About the new ceasefire agreement in Syria’s Idlib. One thing is very clear yet remains largely unstated. The war on terrorism goes on, and quite rightly so.
So if you see reports about what the press calls the ‘Assad forces’ or similar, meaning the legitimate Syrian government military, army and air force and their allies – including Russia – attacking opposition forces linked with al-Qaeda, that is quite legitimate action on their part. Terrorists are not part of the deal.
Both Russia and Turkey have renewed their declarations that the war against terrorism will still be pursued. For Turkey, of course, this means something entirely different to what everybody else will understand it to mean. Turkey does not consider the so-called ‘opposition forces’ they support, are actually terrorists. This presents something of a dilemma which in reality entirely negates any value the ceasefire agreement might otherwise have produced. The two signatories to the agreement have not agreed terms on who – which groups – actually represent the forces of terrorism. In fact they both have entirely different views on that. How can that work?
Of course, everybody who has any interest in the struggle knows this to be true. The whole ceasefire arrangement is a total sham. The best it can achieve is a temporary ‘open’ passage for any remaining innocent civilians to escape the area via the M4 buffer zone to government controlled areas of the country – if they dare, of course. Russia needs to organise ‘pick-up’ convoys to stop at various places on or near the M4 over the next several days for that purpose.

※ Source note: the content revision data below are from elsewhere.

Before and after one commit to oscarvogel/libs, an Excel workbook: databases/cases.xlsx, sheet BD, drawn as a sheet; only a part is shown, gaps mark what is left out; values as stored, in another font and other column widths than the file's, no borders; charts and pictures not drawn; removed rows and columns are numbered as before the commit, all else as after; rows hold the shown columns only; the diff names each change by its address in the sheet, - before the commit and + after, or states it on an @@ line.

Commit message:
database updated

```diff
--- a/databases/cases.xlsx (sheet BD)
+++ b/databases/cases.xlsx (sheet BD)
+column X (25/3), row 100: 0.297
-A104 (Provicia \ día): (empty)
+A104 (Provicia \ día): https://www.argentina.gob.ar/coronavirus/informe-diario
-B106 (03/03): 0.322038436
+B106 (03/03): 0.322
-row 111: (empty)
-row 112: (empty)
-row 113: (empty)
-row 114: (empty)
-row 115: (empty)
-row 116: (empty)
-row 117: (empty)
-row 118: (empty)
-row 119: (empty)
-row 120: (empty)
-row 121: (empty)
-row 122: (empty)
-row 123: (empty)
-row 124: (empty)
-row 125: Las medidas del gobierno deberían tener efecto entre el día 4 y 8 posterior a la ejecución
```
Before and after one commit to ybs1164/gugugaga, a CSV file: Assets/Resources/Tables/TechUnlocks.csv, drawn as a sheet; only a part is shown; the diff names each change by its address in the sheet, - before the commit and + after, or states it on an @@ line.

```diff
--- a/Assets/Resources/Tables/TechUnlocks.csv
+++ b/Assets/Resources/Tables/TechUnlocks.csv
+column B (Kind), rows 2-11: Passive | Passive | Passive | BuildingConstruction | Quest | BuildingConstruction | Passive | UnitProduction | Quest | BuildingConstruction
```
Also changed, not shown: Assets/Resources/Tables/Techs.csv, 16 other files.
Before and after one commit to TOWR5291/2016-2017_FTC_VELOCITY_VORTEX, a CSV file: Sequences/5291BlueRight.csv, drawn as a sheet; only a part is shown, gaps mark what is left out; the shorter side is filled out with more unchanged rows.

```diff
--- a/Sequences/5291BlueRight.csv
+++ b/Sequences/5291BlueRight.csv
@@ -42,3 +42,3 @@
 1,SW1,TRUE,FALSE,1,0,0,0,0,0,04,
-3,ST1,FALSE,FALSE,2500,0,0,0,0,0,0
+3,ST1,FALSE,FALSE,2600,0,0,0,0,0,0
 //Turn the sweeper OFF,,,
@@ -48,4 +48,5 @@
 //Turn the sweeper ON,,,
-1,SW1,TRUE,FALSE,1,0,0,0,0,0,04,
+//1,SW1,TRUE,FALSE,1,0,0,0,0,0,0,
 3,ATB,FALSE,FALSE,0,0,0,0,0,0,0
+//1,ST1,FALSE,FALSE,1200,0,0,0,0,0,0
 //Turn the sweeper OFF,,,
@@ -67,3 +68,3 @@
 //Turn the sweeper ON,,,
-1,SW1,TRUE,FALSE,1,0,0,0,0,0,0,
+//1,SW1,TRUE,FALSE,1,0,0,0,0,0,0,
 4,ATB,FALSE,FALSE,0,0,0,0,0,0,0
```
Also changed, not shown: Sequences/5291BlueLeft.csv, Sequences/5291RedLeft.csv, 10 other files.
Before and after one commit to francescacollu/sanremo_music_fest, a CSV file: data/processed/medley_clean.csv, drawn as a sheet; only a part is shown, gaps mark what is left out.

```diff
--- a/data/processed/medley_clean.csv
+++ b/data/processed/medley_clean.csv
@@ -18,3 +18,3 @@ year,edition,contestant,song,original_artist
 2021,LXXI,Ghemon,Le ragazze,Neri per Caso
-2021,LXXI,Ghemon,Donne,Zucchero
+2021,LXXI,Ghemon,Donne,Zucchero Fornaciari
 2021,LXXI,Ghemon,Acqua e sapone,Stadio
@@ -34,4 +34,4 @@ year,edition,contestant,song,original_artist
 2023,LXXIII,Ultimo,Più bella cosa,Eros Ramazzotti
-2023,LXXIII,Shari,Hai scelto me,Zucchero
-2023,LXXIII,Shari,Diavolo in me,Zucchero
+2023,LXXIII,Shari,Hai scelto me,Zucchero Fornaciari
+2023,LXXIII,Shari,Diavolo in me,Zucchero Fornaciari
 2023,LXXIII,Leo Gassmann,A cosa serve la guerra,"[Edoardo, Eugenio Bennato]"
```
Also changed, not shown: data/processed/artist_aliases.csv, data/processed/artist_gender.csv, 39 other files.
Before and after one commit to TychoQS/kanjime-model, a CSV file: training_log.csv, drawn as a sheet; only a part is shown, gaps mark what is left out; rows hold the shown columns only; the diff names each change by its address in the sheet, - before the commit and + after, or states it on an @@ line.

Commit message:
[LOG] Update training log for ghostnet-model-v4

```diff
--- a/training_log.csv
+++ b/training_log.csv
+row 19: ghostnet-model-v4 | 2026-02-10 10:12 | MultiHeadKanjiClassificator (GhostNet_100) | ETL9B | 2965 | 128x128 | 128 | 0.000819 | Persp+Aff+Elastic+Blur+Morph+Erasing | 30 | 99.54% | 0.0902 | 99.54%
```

It is of no use having Turkey to assist in that since I can’t see any Syrian wanting a ride to freedom in a Turkish truck. Anyone wishing to go north to Turkey can walk.
It is difficult to believe why any rational person would have created such a meaningless deal. International pressure, I guess would have supplied some sort of motivation for doing so. And a weeping Erdogan on President Putin’s shoulder would have had some impact as well I suppose. A person can only take so much of that, and he has been bleating, whining and moaning to anyone who might lend an ear for days. How can he even imagine that this lull, which at best is what it is, will be of benefit to him? Well, I suppose it gives him opportunity to build up his forces in Syria. But then, why would he after his own forces suffered heavy losses, said to be in the hundreds, in the days leading up to this arrangement. And Russia is also providing many more, mostly updated equipment I would suggest – though details have not yet been released – to assist the Syrian government in what is surely yet to come.
Hoping for a quick end and a clear-out of all foreign forces and terrorist cellar-rats from north-west Syria.
There can be no peace arising from the latest ceasefire in Syria’s Idlib province.
The new Idlib ceasefire buffer zone is a purely temporary measure that can not possibly stand for any great length of time, if at all. Perhaps just long enough for all sides to lick their wounds and regather to finish the job that was in progress. There is a certain inevitability to that that the occasional patrols by Russia/Turkey along the M4 and its 6Km each side buffer zone, will never be able to prevent.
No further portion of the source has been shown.